from . dot to … dots – with plenty of spaces
1 P R Thrale and Peter Moore ‘Report On The Archaeological Excavations At Thorne Close, Avenue Estate, Leytonstone’ 2/8/95
The Scandinavian invaders
The Vikings who invaded England (Danes and Norsemen) have no recorded connection with Leyton. Vikings stayed at Waltham Abbey and must have come up the River Lea past Leyton. Traditionally the water channels through the Marshes were altered by the Saxon King Alfred to defeat the Vikings. The Lea was the border between Alfred’s kingdom of Wessex and the Danelaw, putting Leyton in the latter. This may have made our area a bit of a no-man’s land, too insecure for many people to choose it as a home. King Cnut ruled Denmark, Norway and a united England, where he strengthened the taxation system 2.
Evidence has been found of people at this period living around what is now Knotts Green and digging ditches off Leytonstone High Road, now Thorne Close 1.
2 Francis Pryor ‘Britain in the Middle Ages, An Archaeological History’
Leyton in Harold’s reign

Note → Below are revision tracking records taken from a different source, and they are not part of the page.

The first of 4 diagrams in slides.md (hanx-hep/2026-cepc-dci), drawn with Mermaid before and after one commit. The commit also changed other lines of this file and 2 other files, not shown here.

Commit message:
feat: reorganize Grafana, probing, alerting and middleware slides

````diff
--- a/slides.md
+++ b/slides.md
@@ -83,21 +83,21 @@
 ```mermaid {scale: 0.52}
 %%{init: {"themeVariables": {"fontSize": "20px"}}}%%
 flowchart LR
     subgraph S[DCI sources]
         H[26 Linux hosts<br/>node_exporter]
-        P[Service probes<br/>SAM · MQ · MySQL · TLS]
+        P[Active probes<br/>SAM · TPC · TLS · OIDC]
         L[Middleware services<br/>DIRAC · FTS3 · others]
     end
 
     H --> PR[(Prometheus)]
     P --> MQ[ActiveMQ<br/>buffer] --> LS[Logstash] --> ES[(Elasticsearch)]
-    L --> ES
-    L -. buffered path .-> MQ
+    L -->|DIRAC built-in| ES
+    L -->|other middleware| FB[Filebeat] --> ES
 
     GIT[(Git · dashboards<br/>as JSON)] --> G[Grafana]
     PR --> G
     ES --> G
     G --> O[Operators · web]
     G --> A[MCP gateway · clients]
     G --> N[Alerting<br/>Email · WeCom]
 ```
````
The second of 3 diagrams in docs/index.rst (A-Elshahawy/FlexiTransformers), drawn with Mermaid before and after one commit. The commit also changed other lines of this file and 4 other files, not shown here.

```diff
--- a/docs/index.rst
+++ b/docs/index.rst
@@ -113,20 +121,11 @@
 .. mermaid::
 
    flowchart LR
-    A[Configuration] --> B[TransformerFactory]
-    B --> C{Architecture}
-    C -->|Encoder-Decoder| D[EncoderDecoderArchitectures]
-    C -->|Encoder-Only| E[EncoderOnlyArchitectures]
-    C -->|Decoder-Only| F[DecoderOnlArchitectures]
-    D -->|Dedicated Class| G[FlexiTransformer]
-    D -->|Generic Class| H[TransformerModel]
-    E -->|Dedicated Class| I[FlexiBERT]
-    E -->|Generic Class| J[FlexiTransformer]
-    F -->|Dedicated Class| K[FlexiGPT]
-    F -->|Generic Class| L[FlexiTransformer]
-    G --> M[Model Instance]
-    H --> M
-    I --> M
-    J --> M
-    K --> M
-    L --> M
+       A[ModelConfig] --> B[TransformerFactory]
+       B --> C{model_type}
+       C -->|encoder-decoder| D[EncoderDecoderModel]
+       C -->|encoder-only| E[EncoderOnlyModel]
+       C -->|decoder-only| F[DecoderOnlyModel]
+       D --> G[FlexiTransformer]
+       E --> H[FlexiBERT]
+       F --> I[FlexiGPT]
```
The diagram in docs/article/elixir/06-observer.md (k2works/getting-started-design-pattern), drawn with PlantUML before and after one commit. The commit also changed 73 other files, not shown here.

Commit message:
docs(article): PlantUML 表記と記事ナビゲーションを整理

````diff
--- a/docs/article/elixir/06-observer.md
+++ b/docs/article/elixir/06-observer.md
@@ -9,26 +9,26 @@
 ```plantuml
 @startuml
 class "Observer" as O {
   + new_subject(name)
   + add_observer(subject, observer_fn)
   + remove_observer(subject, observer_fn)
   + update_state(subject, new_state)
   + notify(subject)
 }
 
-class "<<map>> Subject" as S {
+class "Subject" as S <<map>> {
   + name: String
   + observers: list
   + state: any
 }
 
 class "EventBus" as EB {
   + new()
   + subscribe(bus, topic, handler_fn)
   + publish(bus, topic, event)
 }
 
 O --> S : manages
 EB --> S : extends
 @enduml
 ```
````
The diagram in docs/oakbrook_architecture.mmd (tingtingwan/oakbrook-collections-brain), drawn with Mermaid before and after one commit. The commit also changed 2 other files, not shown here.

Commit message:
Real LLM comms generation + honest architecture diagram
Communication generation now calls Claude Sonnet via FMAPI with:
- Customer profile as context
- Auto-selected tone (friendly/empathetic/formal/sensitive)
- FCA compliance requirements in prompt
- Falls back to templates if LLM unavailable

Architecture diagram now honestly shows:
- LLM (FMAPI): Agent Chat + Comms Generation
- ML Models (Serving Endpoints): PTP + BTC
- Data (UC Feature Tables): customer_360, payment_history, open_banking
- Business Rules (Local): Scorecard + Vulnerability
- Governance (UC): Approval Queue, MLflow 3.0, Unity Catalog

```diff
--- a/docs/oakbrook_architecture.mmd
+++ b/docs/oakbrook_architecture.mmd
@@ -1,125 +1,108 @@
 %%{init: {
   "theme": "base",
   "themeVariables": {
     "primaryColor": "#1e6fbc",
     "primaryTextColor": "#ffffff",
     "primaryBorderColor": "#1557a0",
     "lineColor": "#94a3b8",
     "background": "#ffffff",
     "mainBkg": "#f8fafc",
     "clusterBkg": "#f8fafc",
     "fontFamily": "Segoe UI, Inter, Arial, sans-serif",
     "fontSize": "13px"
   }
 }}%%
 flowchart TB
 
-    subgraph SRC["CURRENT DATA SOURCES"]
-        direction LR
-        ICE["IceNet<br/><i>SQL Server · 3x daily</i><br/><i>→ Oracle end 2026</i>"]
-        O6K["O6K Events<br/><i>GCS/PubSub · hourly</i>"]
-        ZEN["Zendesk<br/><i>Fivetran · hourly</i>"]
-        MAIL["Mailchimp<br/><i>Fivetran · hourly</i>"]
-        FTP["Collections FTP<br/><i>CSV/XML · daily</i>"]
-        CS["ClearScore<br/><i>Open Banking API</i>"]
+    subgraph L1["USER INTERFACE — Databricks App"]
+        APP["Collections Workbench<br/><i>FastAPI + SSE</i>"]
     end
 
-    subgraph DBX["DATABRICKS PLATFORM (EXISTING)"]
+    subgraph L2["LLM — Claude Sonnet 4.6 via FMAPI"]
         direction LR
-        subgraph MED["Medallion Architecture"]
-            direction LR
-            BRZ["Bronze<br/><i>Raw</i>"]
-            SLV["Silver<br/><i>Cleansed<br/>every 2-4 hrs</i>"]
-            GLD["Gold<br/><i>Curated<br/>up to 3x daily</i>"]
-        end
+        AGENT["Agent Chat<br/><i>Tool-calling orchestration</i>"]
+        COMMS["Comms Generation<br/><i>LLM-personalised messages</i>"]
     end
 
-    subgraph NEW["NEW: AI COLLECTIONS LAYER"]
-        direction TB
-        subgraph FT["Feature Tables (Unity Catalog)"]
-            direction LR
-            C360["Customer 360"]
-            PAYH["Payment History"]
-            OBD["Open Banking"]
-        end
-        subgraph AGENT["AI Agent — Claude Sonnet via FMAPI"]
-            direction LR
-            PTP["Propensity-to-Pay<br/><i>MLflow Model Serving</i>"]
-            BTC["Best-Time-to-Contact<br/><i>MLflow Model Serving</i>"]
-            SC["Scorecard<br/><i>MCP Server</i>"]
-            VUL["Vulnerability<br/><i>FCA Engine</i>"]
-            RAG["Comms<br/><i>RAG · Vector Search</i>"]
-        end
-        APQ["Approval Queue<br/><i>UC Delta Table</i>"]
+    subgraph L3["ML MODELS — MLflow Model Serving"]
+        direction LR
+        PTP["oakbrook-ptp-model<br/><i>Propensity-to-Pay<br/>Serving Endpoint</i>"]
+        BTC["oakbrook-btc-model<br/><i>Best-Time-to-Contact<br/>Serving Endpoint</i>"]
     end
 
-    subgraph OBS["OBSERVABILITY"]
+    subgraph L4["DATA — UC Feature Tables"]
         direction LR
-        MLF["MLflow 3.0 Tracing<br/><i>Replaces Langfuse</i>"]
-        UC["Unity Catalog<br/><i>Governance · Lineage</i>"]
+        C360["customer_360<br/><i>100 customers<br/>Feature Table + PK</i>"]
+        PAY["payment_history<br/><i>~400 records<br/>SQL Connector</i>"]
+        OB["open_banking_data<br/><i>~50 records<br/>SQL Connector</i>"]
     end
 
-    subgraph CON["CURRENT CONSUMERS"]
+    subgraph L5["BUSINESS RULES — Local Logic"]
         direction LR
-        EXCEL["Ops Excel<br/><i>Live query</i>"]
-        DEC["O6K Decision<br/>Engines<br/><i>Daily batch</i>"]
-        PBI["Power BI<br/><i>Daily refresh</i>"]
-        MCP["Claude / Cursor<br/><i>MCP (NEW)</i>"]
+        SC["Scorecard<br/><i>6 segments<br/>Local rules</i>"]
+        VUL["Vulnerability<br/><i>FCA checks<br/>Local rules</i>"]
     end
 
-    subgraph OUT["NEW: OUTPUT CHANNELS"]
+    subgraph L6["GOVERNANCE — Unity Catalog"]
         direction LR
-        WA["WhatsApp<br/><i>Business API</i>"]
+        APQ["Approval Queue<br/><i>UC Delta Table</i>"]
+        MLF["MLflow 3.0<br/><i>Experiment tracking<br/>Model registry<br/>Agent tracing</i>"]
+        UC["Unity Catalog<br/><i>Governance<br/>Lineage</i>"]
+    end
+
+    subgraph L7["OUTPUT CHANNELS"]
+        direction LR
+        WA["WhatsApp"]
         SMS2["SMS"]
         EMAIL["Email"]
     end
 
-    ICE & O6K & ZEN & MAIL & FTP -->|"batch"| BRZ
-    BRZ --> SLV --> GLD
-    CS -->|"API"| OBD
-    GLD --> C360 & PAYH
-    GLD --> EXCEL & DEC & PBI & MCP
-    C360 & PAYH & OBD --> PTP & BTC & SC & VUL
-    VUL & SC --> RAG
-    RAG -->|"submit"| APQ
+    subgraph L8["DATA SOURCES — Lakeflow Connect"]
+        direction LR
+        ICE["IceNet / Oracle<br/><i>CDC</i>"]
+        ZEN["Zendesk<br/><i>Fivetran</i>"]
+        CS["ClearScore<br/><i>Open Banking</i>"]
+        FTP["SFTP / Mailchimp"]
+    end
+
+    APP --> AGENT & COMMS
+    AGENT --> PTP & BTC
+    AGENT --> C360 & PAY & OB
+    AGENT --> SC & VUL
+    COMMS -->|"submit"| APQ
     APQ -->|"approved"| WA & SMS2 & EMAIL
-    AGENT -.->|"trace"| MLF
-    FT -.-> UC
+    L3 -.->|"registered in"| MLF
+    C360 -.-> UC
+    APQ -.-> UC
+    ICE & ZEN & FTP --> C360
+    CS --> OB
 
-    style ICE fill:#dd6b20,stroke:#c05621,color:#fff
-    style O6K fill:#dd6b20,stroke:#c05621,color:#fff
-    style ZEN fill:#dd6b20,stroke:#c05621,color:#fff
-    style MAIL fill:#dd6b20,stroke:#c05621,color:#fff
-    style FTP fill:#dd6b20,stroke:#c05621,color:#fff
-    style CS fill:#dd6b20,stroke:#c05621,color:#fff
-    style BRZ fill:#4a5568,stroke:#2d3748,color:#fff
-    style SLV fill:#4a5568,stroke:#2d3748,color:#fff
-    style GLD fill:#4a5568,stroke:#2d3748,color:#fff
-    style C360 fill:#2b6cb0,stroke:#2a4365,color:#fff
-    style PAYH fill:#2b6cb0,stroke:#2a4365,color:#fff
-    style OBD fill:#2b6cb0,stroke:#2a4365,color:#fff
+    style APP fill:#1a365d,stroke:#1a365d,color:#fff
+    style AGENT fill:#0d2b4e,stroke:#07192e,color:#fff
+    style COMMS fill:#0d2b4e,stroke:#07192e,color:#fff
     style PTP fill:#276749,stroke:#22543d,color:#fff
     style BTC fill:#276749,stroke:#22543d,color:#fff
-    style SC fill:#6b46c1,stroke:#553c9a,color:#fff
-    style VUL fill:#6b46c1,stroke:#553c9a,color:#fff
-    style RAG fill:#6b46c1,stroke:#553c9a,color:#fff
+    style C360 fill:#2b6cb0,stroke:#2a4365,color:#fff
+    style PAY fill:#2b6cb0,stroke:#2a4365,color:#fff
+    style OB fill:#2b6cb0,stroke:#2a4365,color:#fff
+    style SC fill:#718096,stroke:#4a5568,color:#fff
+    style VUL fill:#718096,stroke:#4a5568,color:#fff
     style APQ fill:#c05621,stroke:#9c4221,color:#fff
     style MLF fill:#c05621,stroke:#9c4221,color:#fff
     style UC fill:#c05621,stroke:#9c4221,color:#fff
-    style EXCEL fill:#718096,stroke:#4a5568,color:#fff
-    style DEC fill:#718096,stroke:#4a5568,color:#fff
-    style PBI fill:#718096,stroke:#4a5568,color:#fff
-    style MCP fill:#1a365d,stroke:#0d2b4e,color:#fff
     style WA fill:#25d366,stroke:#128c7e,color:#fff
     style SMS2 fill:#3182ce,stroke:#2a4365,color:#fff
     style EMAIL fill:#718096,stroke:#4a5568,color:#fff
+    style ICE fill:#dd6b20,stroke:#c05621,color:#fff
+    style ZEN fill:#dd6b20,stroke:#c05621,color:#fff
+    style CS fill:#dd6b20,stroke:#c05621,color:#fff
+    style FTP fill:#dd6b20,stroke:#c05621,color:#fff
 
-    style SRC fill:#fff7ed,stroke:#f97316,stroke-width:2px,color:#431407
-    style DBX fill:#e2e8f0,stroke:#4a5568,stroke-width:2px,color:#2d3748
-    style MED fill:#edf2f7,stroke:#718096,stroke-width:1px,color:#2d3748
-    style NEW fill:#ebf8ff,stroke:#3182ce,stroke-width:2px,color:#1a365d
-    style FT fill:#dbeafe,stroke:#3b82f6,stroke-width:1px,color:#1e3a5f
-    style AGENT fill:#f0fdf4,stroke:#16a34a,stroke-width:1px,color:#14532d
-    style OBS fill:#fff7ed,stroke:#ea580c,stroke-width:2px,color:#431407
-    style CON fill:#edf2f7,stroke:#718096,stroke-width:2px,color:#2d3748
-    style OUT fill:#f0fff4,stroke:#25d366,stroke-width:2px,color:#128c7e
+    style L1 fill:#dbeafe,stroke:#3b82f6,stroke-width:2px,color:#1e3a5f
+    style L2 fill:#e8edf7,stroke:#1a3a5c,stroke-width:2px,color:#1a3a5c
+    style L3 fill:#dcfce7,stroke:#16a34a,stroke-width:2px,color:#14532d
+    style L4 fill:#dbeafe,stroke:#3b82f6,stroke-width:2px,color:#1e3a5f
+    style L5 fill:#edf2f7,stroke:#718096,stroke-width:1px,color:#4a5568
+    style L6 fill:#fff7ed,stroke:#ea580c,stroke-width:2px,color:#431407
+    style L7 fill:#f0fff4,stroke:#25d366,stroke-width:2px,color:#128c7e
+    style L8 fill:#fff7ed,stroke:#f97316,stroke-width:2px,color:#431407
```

By the reign of King Harold Leyton was divided into 3 manors. One of 4 ½ ‘hides’ in size was owned by King Harold himself, one of over 3 ‘hides’ in size was held by Alfsi, and another of 3 hides was held by Swein Swart. In addition, Tosti held 1 hide from the Abbot of Westminster Abbey, and another 3 hides were held by 8 free-men between them.